Where Does Your Pasture-Raised Meat Come From?

Primal, Paleo, ancestral diets – whatever you want to call it – all have many things in common including the belief that your animal-based protein should come from sources that allow the animal to feed in the manner that is biologically appropriate. Cows (and other animals like sheep, bison, and goats) are ruminants that naturally prefer to graze on grass and short roughage.

Because most average supermarkets predominantly stock meat originating from CAFO (Concentrated Animal Feeding Operation) factories that raise animals on feed grain (including corn, oats, barley, soy, and no grass), consumers looking to purchase organic pasture-raised meat would have to turn to local ranchers and farmers that offered true grass-fed beef, lamb, and bison, as well as pastured chicken and pork.

This champions the return to local, sustainable organic foods, which is attractive to many conscientious consumers and one of the primary reasons I converted to an ancestral diet. Over the years, I became more focused on the quality of the food I was consuming from both a nutritional and environmental perspective. I wanted food sourced from purveyors that were closer to me; I wanted to put a face and name to the food I was consuming more mindfully now. I needed to know that I could trust these sources as I was trying to correct years of damage from making poor food & lifestyle choices. Like many others in Dallas, I know that places like Urban AcresGreen Grocer and White Rock Local Market carry meat from local ranchers like Windy Meadows Farm  and Burgundy Pasture Beef. However like many people in general (especially busy students), my packed schedule demands convenience which is why I often end up grocery shopping at one of many Dallas locations of Central Market or Whole Foods Market instead of the aforementioned local markets. Luckily for me, both chains stock grass-fed beef in a variety of cuts that help make it a bit more affordable (e.g. grass-fed ground beef is always cheaper and more versatile than a grass-fed ribeye, but that I will cover in a separate post).
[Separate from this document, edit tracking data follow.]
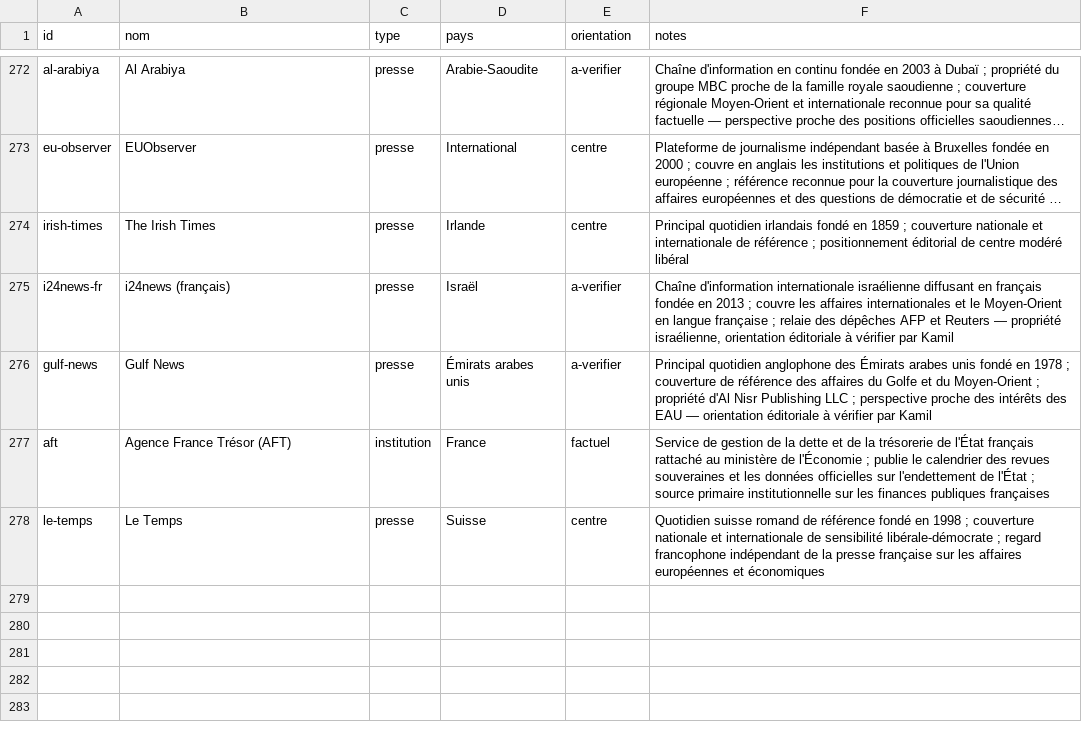
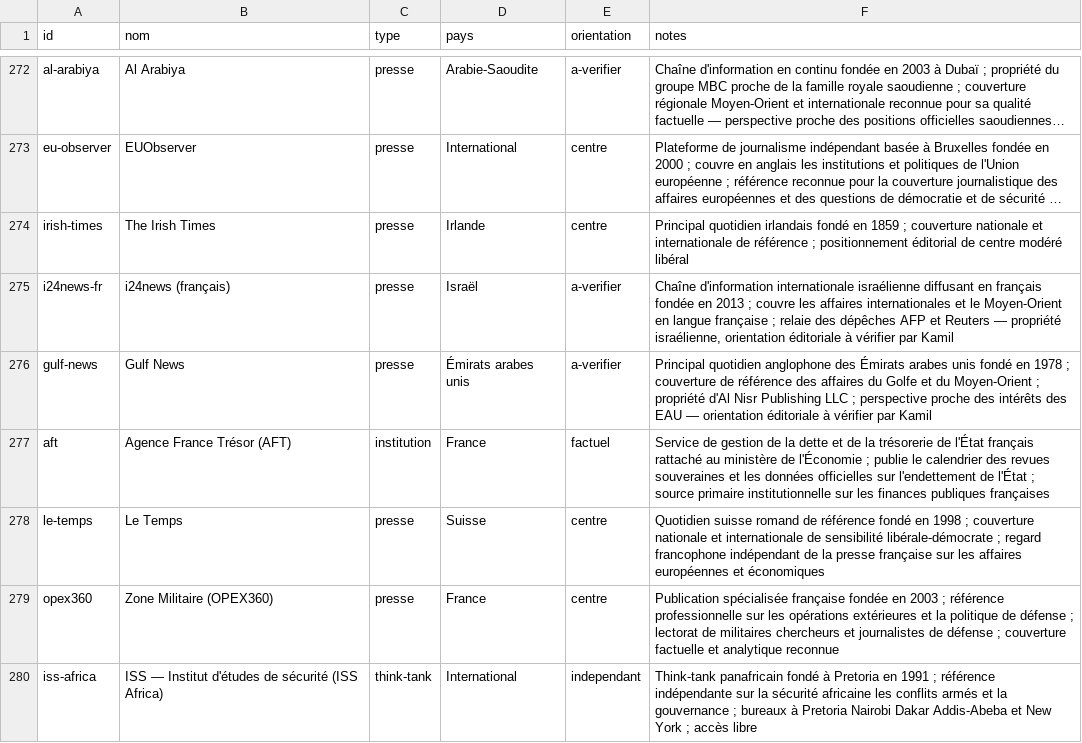
Before and after one commit to Kamaya22/geopolitique-quotidienne, a CSV file: data/registry.csv, drawn as a sheet; only a part is shown, gaps mark what is left out; long unchanged cells end in …; the diff names each change by its address in the sheet, - before the commit and + after, or states it on an @@ line.

```diff
--- a/data/registry.csv
+++ b/data/registry.csv
+row 279: opex360 | Zone Militaire (OPEX360) | presse | France | centre | Publication spécialisée française fondée en 2003 ; référence professionnelle sur les opérations extérieures et la politique de défense ; lectorat de militaires chercheurs et journalistes de défense ; couverture factuelle et analytique reconnue
+row 280: iss-africa | ISS — Institut d'études de sécurité (ISS Africa) | think-tank | International | independant | Think-tank panafricain fondé à Pretoria en 1991 ; référence indépendante sur la sécurité africaine les conflits armés et la gouvernance ; bureaux à Pretoria Nairobi Dakar Addis-Abeba et New York ; accès libre
```
Also changed, not shown: 3 other files.
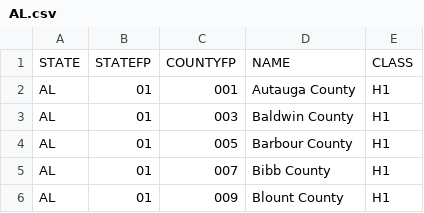
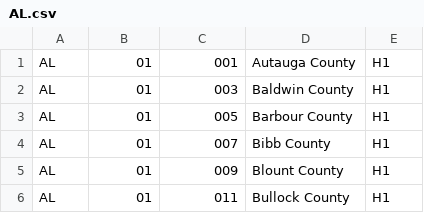
Before and after one commit to ewbarroso/fips_code_lookup, a CSV file: lib/county/AL.csv, drawn as a sheet; only a part is shown; the shorter side is filled out with more unchanged rows.

Commit message:
adds county csv files per state

```diff
--- a/lib/county/AL.csv
+++ b/lib/county/AL.csv
@@ -1,2 +1 @@
-STATE,STATEFP,COUNTYFP,NAME,CLASS
 AL,01,001,Autauga County,H1
```
Also changed, not shown: 56 other files.
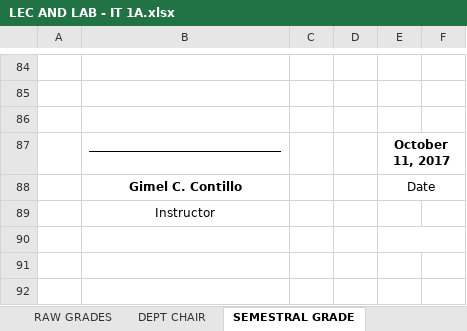
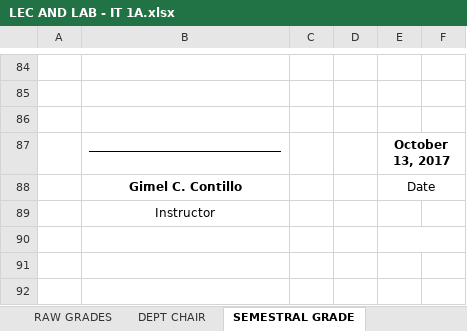
Before and after one commit to ghilo17/Grading-Sheets-First-Sem-2017-2018, an Excel workbook: DCIT 21 - IT 1A/LEC AND LAB - IT 1A.xlsx, sheet SEMESTRAL GRADE, drawn as a sheet; only a part is shown, gaps mark what is left out; values as stored, in another font and other column widths than the file's, no borders; charts and pictures and conditional formats not drawn; the diff names each change by its address in the sheet, - before the commit and + after, or states it on an @@ line.

Commit message:
Update grades and scores

```diff
--- a/DCIT 21 - IT 1A/LEC AND LAB - IT 1A.xlsx (sheet SEMESTRAL GRADE)
+++ b/DCIT 21 - IT 1A/LEC AND LAB - IT 1A.xlsx (sheet SEMESTRAL GRADE)
-E87: October 11, 2017
+E87: October 13, 2017
```
Also changed, not shown: sheet RAW GRADES, sheet DEPT CHAIR, hidden cells, DCIT 21 - IT 1C/LEC AND LAB - IT 1C.xlsx, DCIT 55 - IT 3G/LEC AND LAB.xlsx, 1 other file.
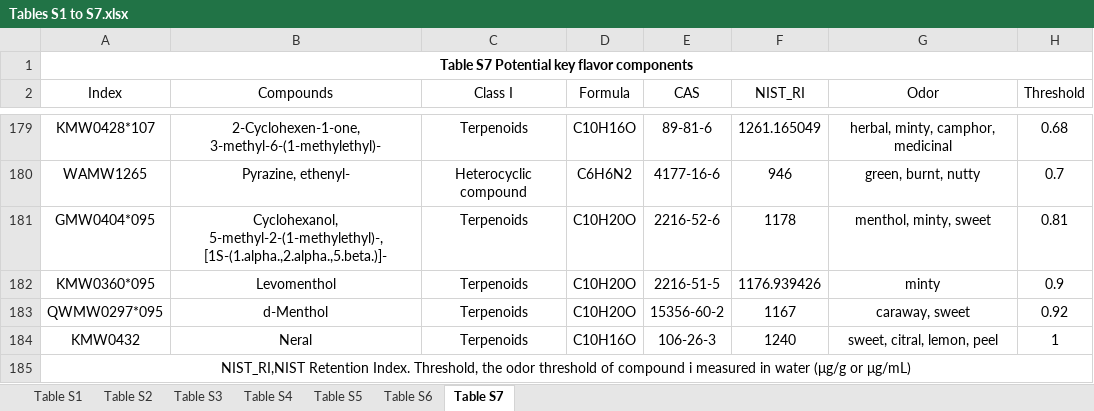
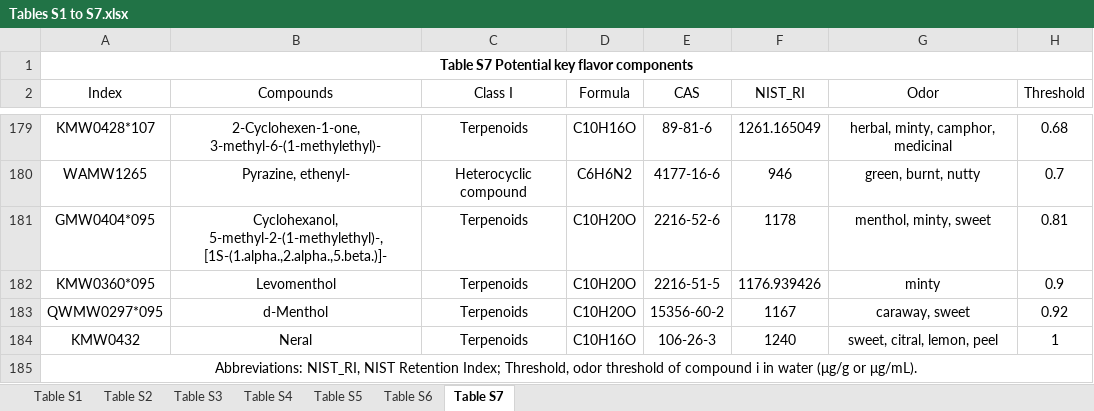
Before and after one commit to xiaoyuxianguancj/TableS1-TableS7, an Excel workbook: Tables S1 to S7.xlsx, sheet Table S7, drawn as a sheet; only a part is shown, gaps mark what is left out; values as stored, in another font and other column widths than the file's, no borders; the diff names each change by its address in the sheet, - before the commit and + after, or states it on an @@ line.

```diff
--- a/Tables S1 to S7.xlsx (sheet Table S7)
+++ b/Tables S1 to S7.xlsx (sheet Table S7)
-A185 (Index): NIST_RI,NIST Retention Index. Threshold, the odor threshold of compound i measured in water (μg/g or μg/mL)
+A185 (Index): Abbreviations: NIST_RI, NIST Retention Index; Threshold, odor threshold of compound i in water (μg/g or μg/mL).
```
Also changed, not shown: sheet Table S4, sheet Table S2, sheet Table S5, sheet Table S1.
However, I was surprised to learn that most Grass-Fed Beef Sold In U.S. Comes From Australia , thanks to story on NPR’s All Things Considered. It makes sense that with the growing popularity of grass-fed beef that more grocery stores would need to find a steady large supply. Small local farmers in the United States contend with seasonal shifts (including some extensive droughts over the past two years) that make raising and selling grass-fed beef all year round somewhat difficult. Australia does not experience the same weather patterns and they have an abundance of cheap grassland for grazing cattle. Despite the fact that they are shipping it halfway across the world, it is still cheaper for supermarkets to source this Australian grass-fed beef than buy from a multitude of U.S.-based purveyors.

It is important to me to have high-quality, organic, pastured-raised meats but I also want to support local farmers to reduce my overall ecological “footprint” through carefully considered food decisions. This means that I will sometimes have to forgo convenience shopping in favor of meat purchased through the aforementioned local markets & co-operatives or buying directly from the farmers & ranchers themselves. The pros, which also often includes a cost-savings benefit, far outweigh the cons. I get to know the stories of the local purveyors and I am building a mutually beneficial relationship, one that will sustain me nutritionally and them (albeit in a tiny way) financially. Even some Whole Foods Markets are making the effort to stock meats from regional US farmers & ranchers; the grass-fed beef found in the Southwest regional stores (which includes Dallas) is sourced from Nitschke Natural Beef in Waurika, Oklahoma.  I am happy that WFM actually has a commitment to upholding their core values, which includes serving and supporting local communities, caring about the environment, and creating ongoing win-win partnerships with their suppliers. While Whole Foods Market only carries select cuts of grass-fed beef, it is a welcome start for consumers looking to take control of their health by learning more about their food sources and having a convenient option for better beef.